Ladler improved to 4.64, according to Vanderbilt's Web site, but he tweaked the hamstring during his sprint. So, while the time was an improvement, it might have scouts looking for more information before the draft begins on May 8.
"I'm not too sad about my (40 time)," Ladler told The Tennessean. "It could have been better, but it was still good. I was able to finish up all my other drills and get something down on paper just so they could see, because I wasn't able to do it all at the Combine."
What makes Ladler such an intriguing prospect is his playmaking potential. He single-handedly was involved in 10 turnover-producing plays as a senior -- most in the nation. He picked off five passes and tied for the NCAA lead with five forced fumbles. The interceptions didn't come against a bunch of chumps -- he had picks in conference play against Texas A&M, Florida, Kentucky and Tennessee. He's a big hitter, intelligent and comes with the certification of Casey Hayward, his former Vanderbilt teammate who was at Friday's workout.
"Kenny Ladler was very productive," Senior Bowl executive director Phil Savage told Packer Report. "He's an active player in run support. Seems to show up in the right place. His test numbers were somewhat disappointing. Most have him characterized as a strong safety. He's going to make his living as a backup and special-teams player. Intangibles-wise, he'll figure out what it takes to make it long term."
Longtime NFL scout Dave-Te' Thomas, on the other hand, called Ladler his "sleeper" at safety with a chance to be an excellent starter.
In addition to Ladler, Packers scouts watched Louisville's Calvin Pryor on Monday, Florida State's Terrence Brooks on Tuesday, Baylor's Ahmad Dix on Wednesday and Stanford's Ed Reynolds on Thursday.
Reynolds improved from 4.57 in the 40-yard dash and a 32.5-inch vertical leap at the Scouting Combine to 4.44 and 38 at pro day. A junior entry, two-time All-American and the son of 10-year NFL linebacker Ed Reynolds Sr., Reynolds picked off one pass in 2013 but six in 2012.
Dixon improved from 4.64 with a 32-inch vertical at the Combine to 4.51 with a 34-inch vertical at pro day. Baylor's nickel defender in 2011 and 2012, he turned in an All-American senior season at safety with one interception and one forced fumble.

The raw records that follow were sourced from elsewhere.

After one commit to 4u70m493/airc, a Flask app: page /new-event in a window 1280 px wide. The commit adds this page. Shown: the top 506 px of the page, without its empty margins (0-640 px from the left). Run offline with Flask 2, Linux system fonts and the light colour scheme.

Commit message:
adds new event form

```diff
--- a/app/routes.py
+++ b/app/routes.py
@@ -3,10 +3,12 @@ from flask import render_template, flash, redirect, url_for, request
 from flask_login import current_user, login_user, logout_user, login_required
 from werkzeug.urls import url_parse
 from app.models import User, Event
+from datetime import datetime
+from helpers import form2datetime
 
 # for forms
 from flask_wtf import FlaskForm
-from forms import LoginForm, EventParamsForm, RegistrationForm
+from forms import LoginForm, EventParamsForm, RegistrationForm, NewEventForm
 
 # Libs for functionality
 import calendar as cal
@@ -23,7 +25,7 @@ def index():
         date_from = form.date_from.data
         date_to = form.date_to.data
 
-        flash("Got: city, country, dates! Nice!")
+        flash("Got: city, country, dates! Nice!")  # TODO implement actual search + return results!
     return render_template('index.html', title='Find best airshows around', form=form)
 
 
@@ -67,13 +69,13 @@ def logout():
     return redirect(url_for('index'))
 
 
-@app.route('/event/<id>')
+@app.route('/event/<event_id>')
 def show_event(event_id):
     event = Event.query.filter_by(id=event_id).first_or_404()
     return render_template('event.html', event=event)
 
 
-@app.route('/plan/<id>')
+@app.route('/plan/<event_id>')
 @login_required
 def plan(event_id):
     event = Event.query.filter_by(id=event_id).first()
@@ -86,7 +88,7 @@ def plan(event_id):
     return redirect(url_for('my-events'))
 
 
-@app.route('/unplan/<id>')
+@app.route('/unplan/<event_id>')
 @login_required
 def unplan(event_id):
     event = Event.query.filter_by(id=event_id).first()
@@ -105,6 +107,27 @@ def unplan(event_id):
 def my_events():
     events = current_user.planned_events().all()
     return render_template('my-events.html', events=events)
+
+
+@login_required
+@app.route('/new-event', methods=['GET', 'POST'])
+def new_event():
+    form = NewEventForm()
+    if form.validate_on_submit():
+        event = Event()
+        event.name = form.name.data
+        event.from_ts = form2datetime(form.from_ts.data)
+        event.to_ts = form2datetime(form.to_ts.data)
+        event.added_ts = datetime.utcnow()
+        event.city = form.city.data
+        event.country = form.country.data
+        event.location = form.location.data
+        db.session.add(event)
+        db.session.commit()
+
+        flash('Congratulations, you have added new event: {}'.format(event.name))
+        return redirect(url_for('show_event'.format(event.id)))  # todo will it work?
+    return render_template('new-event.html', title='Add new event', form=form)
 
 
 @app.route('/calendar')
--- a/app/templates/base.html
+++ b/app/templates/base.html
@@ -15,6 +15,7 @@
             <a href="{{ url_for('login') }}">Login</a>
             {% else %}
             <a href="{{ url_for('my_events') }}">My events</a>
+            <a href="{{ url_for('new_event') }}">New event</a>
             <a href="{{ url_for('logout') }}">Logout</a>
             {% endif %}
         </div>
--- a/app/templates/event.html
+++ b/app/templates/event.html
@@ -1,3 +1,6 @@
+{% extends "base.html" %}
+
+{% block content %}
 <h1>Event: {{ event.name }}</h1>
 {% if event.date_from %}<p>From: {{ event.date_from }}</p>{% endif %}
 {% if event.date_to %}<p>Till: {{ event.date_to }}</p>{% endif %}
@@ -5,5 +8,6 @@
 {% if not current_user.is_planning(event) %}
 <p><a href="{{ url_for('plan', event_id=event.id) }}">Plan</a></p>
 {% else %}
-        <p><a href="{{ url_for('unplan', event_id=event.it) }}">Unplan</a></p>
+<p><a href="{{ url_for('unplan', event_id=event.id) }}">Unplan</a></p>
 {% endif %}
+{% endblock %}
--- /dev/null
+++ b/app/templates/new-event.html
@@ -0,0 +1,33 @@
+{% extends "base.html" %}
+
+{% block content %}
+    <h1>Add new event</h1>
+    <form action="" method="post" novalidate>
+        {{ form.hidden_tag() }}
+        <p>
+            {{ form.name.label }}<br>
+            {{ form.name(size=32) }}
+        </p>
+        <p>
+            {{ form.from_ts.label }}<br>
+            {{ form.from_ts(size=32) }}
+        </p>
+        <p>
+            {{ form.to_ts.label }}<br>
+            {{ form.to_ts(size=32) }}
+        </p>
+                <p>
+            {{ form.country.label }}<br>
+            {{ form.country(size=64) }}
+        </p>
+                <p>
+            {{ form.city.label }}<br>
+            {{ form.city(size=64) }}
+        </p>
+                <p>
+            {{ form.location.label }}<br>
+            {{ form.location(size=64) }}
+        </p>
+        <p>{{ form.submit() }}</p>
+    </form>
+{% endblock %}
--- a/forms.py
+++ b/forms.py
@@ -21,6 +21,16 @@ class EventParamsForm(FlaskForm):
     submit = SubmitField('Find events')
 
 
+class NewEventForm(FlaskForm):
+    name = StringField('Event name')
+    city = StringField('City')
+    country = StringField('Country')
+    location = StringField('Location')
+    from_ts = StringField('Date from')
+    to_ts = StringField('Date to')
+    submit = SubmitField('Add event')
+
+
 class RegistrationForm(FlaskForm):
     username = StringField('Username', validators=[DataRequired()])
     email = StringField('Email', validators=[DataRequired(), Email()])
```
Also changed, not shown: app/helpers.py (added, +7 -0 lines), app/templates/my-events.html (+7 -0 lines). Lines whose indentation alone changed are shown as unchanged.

Brooks, who is perhaps the leader of the pack to be the No. 5 safety off the board behind first-round candidates HaHa Clinton-Dix of Alabama and Pryor and second-round possibilities Jimmie Ward of Northern Illinois and Deone Bucannon of Washington State, stuck with his Scouting Combine workout. Brooks' 4.42 and 38-inch vertical ranked first and second, respectively, among the safeties testing in Indianapolis. He recorded two interceptions and two forced fumbles in 2013.
The week's main attraction was the hard-hitting Pryor, who stuck with his Combine numbers of 4.58 in the 40 and a 34.5-inch vertical. Pryor, a junior prospect, had three interceptions and two forced fumbles in 2013 to give him a three-year total of seven interceptions and nine forced fumbles.
"I like Pryor," Savage said. "I think he's a little bit more physical than HaHa but probably not quite as fluid in space. He will smoke ball-carriers. He's a fierce hitter. With those two, it depends on a little bit on what you already have in place as the strong safety/free safety and which one might fit your current roster at this time the best."